Which of the lines below hold the word "COOP"? Pull each of them out.

::: Data to examine :::

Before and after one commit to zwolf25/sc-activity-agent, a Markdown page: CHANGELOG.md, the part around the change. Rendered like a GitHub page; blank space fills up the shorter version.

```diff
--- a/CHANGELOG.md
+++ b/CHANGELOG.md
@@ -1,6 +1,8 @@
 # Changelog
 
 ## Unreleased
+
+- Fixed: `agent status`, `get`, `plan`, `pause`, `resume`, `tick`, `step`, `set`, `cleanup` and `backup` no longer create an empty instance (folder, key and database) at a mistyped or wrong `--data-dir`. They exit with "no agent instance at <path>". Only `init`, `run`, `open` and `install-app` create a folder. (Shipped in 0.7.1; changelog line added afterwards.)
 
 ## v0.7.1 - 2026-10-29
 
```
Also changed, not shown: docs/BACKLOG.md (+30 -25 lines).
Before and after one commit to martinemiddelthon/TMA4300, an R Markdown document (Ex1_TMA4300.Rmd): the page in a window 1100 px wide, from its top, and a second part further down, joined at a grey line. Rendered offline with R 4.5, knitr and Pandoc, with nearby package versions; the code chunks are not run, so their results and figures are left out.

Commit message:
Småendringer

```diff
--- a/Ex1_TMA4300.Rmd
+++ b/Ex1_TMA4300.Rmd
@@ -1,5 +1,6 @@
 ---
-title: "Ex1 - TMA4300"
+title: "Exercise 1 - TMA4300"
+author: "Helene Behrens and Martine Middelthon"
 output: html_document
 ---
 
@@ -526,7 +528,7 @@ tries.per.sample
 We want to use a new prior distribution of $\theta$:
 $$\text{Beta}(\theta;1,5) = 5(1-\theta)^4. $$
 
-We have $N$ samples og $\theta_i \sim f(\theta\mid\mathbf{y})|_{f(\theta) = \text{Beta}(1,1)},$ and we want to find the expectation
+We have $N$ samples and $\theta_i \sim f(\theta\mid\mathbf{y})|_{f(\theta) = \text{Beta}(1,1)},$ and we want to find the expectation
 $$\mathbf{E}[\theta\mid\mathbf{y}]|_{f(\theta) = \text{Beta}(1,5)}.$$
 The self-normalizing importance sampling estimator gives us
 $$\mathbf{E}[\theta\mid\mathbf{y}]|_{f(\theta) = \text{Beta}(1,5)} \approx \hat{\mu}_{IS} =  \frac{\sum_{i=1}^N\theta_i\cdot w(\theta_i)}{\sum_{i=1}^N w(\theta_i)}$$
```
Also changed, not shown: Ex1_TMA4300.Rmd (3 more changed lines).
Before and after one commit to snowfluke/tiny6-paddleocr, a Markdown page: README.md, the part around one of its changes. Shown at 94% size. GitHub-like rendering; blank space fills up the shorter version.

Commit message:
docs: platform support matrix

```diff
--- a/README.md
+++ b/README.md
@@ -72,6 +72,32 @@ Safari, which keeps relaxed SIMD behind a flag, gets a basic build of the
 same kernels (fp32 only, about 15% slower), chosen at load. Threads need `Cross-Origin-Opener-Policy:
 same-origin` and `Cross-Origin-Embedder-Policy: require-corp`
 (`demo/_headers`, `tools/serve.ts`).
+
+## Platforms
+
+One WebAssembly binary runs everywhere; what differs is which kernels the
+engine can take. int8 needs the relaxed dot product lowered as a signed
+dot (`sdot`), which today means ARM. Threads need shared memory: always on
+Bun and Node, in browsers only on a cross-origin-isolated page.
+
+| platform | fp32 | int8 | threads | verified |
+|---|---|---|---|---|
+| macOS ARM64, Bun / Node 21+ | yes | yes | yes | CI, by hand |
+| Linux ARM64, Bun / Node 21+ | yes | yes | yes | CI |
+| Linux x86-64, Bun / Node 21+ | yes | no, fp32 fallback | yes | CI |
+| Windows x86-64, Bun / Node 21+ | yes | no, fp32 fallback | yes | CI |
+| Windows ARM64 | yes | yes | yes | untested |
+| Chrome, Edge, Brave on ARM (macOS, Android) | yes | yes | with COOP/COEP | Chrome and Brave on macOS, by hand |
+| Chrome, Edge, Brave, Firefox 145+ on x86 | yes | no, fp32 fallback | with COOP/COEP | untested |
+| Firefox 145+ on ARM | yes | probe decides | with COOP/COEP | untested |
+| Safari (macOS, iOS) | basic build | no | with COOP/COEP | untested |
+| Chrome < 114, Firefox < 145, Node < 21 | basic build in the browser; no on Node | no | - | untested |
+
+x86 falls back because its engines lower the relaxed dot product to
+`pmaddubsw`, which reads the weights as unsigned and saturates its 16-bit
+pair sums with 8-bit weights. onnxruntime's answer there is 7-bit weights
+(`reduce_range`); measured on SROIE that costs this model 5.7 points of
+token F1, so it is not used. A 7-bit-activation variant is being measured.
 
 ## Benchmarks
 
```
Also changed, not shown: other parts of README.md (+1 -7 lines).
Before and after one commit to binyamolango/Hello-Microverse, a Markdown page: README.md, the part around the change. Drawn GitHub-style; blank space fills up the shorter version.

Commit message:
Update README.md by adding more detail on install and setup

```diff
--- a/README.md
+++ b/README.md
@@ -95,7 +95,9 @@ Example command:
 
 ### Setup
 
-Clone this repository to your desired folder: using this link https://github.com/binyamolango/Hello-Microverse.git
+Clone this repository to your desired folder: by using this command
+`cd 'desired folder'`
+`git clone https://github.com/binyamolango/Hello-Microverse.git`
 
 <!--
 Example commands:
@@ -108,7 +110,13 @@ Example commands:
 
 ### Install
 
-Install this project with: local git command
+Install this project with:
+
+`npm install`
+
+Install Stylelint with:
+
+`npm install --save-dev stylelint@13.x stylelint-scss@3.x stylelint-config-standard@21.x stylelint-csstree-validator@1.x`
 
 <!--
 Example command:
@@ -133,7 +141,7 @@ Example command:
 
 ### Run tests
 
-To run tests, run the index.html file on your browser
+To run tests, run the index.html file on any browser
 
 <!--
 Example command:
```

:::

- Solution to the problem
+| Chrome, Edge, Brave on ARM (macOS, Android) | yes | yes | with COOP/COEP | Chrome and Brave on macOS, by hand |
+| Chrome, Edge, Brave, Firefox 145+ on x86 | yes | no, fp32 fallback | with COOP/COEP | untested |
+| Firefox 145+ on ARM | yes | probe decides | with COOP/COEP | untested |
+| Safari (macOS, iOS) | basic build | no | with COOP/COEP | untested |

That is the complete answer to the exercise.